Requirement –
What the task requires is each entry, restated exactly.

Data provided –
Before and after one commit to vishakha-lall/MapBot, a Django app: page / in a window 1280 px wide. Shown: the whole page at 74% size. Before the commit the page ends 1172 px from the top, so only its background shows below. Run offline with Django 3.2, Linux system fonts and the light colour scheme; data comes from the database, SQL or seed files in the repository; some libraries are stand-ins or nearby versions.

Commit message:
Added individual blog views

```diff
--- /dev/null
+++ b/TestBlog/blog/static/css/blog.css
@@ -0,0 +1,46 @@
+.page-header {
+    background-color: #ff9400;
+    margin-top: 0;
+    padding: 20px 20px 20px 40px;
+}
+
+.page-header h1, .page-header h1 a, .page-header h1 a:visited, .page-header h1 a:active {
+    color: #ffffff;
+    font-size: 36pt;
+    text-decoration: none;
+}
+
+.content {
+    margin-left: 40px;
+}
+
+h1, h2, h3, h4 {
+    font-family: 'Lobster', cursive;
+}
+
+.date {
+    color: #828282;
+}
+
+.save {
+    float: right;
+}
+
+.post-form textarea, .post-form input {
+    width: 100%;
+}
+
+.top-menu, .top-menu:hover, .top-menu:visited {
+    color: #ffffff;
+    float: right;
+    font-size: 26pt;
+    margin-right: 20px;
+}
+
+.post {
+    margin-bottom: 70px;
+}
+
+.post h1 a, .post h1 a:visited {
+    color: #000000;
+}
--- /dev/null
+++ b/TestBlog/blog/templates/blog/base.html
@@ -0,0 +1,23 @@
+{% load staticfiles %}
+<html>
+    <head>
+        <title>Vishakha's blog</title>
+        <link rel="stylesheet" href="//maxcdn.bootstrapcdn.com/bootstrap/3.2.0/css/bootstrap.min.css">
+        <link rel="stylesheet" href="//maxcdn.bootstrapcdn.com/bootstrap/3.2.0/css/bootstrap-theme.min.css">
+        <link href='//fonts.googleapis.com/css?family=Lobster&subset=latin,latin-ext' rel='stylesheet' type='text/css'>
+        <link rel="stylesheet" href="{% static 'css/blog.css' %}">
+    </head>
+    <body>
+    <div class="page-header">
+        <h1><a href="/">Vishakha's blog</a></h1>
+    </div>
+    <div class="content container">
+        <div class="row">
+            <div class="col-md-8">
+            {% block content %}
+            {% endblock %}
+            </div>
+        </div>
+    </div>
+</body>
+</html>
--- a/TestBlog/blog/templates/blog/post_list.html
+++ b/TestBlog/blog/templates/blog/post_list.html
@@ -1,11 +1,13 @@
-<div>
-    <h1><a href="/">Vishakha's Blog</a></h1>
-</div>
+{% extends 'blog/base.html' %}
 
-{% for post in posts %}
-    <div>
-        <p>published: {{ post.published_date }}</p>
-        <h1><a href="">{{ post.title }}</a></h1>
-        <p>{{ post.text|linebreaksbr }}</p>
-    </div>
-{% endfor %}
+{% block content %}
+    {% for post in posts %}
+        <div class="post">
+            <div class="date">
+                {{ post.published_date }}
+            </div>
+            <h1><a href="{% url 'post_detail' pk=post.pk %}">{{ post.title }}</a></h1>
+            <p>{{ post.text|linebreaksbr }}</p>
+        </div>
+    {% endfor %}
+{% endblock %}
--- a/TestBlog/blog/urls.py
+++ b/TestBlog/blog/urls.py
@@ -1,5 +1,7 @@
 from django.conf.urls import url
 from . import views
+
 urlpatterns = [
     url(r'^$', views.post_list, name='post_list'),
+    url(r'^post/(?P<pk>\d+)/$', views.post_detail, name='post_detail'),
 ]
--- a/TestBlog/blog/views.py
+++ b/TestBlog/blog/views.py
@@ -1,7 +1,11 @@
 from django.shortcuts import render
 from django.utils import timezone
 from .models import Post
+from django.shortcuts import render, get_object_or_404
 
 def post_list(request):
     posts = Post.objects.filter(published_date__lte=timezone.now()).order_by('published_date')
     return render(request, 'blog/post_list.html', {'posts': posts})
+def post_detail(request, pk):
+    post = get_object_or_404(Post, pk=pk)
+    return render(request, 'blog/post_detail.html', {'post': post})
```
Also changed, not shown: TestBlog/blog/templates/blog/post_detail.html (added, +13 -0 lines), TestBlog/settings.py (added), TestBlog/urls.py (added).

Task output –
Before and after one commit to vishakha-lall/MapBot, a Django app: page / in a window 1280 px wide. Shown: the whole page at 74% size. Before the commit the page ends 1172 px from the top, so only its background shows below. Run offline with Django 3.2, Linux system fonts and the light colour scheme; data comes from the database, SQL or seed files in the repository; some libraries are stand-ins or nearby versions.

Commit message:
Added individual blog views

```diff
--- /dev/null
+++ b/TestBlog/blog/static/css/blog.css
@@ -0,0 +1,46 @@
+.page-header {
+    background-color: #ff9400;
+    margin-top: 0;
+    padding: 20px 20px 20px 40px;
+}
+
+.page-header h1, .page-header h1 a, .page-header h1 a:visited, .page-header h1 a:active {
+    color: #ffffff;
+    font-size: 36pt;
+    text-decoration: none;
+}
+
+.content {
+    margin-left: 40px;
+}
+
+h1, h2, h3, h4 {
+    font-family: 'Lobster', cursive;
+}
+
+.date {
+    color: #828282;
+}
+
+.save {
+    float: right;
+}
+
+.post-form textarea, .post-form input {
+    width: 100%;
+}
+
+.top-menu, .top-menu:hover, .top-menu:visited {
+    color: #ffffff;
+    float: right;
+    font-size: 26pt;
+    margin-right: 20px;
+}
+
+.post {
+    margin-bottom: 70px;
+}
+
+.post h1 a, .post h1 a:visited {
+    color: #000000;
+}
--- /dev/null
+++ b/TestBlog/blog/templates/blog/base.html
@@ -0,0 +1,23 @@
+{% load staticfiles %}
+<html>
+    <head>
+        <title>Vishakha's blog</title>
+        <link rel="stylesheet" href="//maxcdn.bootstrapcdn.com/bootstrap/3.2.0/css/bootstrap.min.css">
+        <link rel="stylesheet" href="//maxcdn.bootstrapcdn.com/bootstrap/3.2.0/css/bootstrap-theme.min.css">
+        <link href='//fonts.googleapis.com/css?family=Lobster&subset=latin,latin-ext' rel='stylesheet' type='text/css'>
+        <link rel="stylesheet" href="{% static 'css/blog.css' %}">
+    </head>
+    <body>
+    <div class="page-header">
+        <h1><a href="/">Vishakha's blog</a></h1>
+    </div>
+    <div class="content container">
+        <div class="row">
+            <div class="col-md-8">
+            {% block content %}
+            {% endblock %}
+            </div>
+        </div>
+    </div>
+</body>
+</html>
--- a/TestBlog/blog/templates/blog/post_list.html
+++ b/TestBlog/blog/templates/blog/post_list.html
@@ -1,11 +1,13 @@
-<div>
-    <h1><a href="/">Vishakha's Blog</a></h1>
-</div>
+{% extends 'blog/base.html' %}
 
-{% for post in posts %}
-    <div>
-        <p>published: {{ post.published_date }}</p>
-        <h1><a href="">{{ post.title }}</a></h1>
-        <p>{{ post.text|linebreaksbr }}</p>
-    </div>
-{% endfor %}
+{% block content %}
+    {% for post in posts %}
+        <div class="post">
+            <div class="date">
+                {{ post.published_date }}
+            </div>
+            <h1><a href="{% url 'post_detail' pk=post.pk %}">{{ post.title }}</a></h1>
+            <p>{{ post.text|linebreaksbr }}</p>
+        </div>
+    {% endfor %}
+{% endblock %}
--- a/TestBlog/blog/urls.py
+++ b/TestBlog/blog/urls.py
@@ -1,5 +1,7 @@
 from django.conf.urls import url
 from . import views
+
 urlpatterns = [
     url(r'^$', views.post_list, name='post_list'),
+    url(r'^post/(?P<pk>\d+)/$', views.post_detail, name='post_detail'),
 ]
--- a/TestBlog/blog/views.py
+++ b/TestBlog/blog/views.py
@@ -1,7 +1,11 @@
 from django.shortcuts import render
 from django.utils import timezone
 from .models import Post
+from django.shortcuts import render, get_object_or_404
 
 def post_list(request):
     posts = Post.objects.filter(published_date__lte=timezone.now()).order_by('published_date')
     return render(request, 'blog/post_list.html', {'posts': posts})
+def post_detail(request, pk):
+    post = get_object_or_404(Post, pk=pk)
+    return render(request, 'blog/post_detail.html', {'post': post})
```
Also changed, not shown: TestBlog/blog/templates/blog/post_detail.html (added, +13 -0 lines), TestBlog/settings.py (added), TestBlog/urls.py (added).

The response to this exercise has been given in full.